Oregon's spelling champ ties for 42nd at Scripps Bee
Oregon's top speller tied for 42nd at the Scripps National Spelling Bee in Washington, D.C. this week — correctly lettering two words in front of a national audience of spellbound vocab hounds.
For Kabir Rathore Muthu — the winner of the Oregon Regional Spelling Bee, presented by the Pamplin Media Group and Comcast — the contest in the capital was a welcome trip to the hometown where he spent the first seven months of his life.
"It was actually really fun," said Kabir, 13, when reached by phone at the airport on June 2. "It was really fun to do my best, and there were a lot of really, really good spellers."
Kabir correctly spelled "politico" and "luminiferous" during rounds two and three of the bee before being eliminated based on his performance on the multiple choice portion of the contest.
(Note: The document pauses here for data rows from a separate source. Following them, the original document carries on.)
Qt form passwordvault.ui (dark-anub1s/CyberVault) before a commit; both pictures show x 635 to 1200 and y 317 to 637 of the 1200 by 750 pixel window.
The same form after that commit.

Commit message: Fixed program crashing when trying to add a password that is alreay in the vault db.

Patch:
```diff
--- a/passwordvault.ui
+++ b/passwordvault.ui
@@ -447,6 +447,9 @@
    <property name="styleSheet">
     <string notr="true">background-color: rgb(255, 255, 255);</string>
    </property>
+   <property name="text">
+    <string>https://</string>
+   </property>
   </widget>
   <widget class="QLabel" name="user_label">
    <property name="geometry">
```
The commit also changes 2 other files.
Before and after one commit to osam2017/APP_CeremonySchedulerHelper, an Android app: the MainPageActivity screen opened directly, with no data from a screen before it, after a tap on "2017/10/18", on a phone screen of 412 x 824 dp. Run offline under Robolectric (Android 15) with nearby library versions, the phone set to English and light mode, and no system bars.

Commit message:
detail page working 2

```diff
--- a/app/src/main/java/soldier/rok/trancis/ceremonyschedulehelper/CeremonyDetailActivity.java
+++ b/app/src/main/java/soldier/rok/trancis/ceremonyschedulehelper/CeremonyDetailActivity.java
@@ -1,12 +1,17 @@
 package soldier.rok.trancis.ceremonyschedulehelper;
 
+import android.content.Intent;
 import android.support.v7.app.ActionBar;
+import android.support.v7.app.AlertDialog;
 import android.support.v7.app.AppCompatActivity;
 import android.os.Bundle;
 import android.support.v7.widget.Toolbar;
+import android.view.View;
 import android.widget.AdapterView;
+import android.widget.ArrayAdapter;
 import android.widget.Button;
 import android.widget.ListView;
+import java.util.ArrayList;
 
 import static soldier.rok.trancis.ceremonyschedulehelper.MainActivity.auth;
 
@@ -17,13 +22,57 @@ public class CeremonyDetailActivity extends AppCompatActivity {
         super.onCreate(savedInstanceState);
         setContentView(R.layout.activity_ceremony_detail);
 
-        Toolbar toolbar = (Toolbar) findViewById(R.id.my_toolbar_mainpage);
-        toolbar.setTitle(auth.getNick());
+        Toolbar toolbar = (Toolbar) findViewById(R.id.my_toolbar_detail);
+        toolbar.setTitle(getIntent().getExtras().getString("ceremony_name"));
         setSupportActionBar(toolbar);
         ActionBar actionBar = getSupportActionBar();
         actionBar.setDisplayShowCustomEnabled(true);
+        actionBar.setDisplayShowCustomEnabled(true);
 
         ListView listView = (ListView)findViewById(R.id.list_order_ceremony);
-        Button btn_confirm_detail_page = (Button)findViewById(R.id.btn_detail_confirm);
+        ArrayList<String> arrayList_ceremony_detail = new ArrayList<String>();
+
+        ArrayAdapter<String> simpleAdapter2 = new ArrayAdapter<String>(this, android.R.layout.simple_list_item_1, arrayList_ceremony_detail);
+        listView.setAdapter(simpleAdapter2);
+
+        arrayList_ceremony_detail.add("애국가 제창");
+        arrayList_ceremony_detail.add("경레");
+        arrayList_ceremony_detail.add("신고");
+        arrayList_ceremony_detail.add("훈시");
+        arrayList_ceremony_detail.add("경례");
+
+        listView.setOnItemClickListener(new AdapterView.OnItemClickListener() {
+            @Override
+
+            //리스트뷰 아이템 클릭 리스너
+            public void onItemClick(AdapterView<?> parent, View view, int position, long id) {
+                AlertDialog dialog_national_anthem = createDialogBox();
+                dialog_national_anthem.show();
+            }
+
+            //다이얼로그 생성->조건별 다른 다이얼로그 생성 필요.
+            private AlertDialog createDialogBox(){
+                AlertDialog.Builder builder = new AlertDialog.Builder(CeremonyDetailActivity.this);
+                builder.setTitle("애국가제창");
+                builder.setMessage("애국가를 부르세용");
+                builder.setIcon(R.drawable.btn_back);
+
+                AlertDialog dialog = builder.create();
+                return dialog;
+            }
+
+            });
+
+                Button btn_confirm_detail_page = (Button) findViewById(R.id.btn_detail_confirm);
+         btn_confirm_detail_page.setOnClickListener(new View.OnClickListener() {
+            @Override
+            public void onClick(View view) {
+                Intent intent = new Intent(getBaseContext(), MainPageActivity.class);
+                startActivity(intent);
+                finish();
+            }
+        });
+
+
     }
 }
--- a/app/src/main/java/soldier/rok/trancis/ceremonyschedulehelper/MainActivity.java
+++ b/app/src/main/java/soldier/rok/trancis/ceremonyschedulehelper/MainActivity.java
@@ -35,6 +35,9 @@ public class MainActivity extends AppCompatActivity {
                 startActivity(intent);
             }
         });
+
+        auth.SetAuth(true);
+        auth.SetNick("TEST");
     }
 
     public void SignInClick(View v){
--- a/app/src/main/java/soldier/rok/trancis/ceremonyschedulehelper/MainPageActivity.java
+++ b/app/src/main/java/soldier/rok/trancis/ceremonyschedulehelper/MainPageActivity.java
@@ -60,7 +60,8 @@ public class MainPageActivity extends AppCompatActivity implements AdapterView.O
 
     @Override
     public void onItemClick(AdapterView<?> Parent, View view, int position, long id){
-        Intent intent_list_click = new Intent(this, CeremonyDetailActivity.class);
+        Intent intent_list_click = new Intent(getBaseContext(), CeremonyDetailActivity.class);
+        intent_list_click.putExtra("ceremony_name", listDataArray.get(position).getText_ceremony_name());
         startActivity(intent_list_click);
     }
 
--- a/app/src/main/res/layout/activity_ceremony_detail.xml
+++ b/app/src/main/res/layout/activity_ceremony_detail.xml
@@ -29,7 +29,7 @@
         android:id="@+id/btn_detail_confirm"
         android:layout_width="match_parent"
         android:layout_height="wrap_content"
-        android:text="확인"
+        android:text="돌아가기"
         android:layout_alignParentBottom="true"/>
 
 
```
Politico is shorthand for politician — and remains a trusty favorite of headline writers. Luminiferous, which is a bit more obscure, means capable of producing or transmitting light.
In an untelevised portion of the bee, Scripps tests players on the correct definition of words taken from anywhere in the dictionary, and also asks them to spell vocabulary taken from a list of 600 words.
In total, Kabir earned 24 points. But the cutoff was 28.
"I didn't really like the Scantron stuff so much. It's kind of laborious and it's disappointing when you don't know the word exactly, but I enjoyed spelling on stage," Kabir explained. "It's really fun when I get the word and ask the questions and spell it and don't hear the bell ding."
During his free time, Kabir explored D.C., visiting the Capitol Building, the U.S. Supreme Court and the National Geographic Museum's new 3-D exhibit on the Church of the Holy Sepulchre.
Kabir describes himself as an avid reader who particularly enjoys the Nat Geo magazine because of its focus on history.
With his six-day trip over, Kabir returns to Oregon to finish up his final week of seventh grade at Access Academy in Portland. He won the Regional Spelling Bee in March after correctly spelling the word "hesperid."
Karthik Nemmani, a 14-year-old from Texas, was the overall champion of the Scripps Spelling Bee.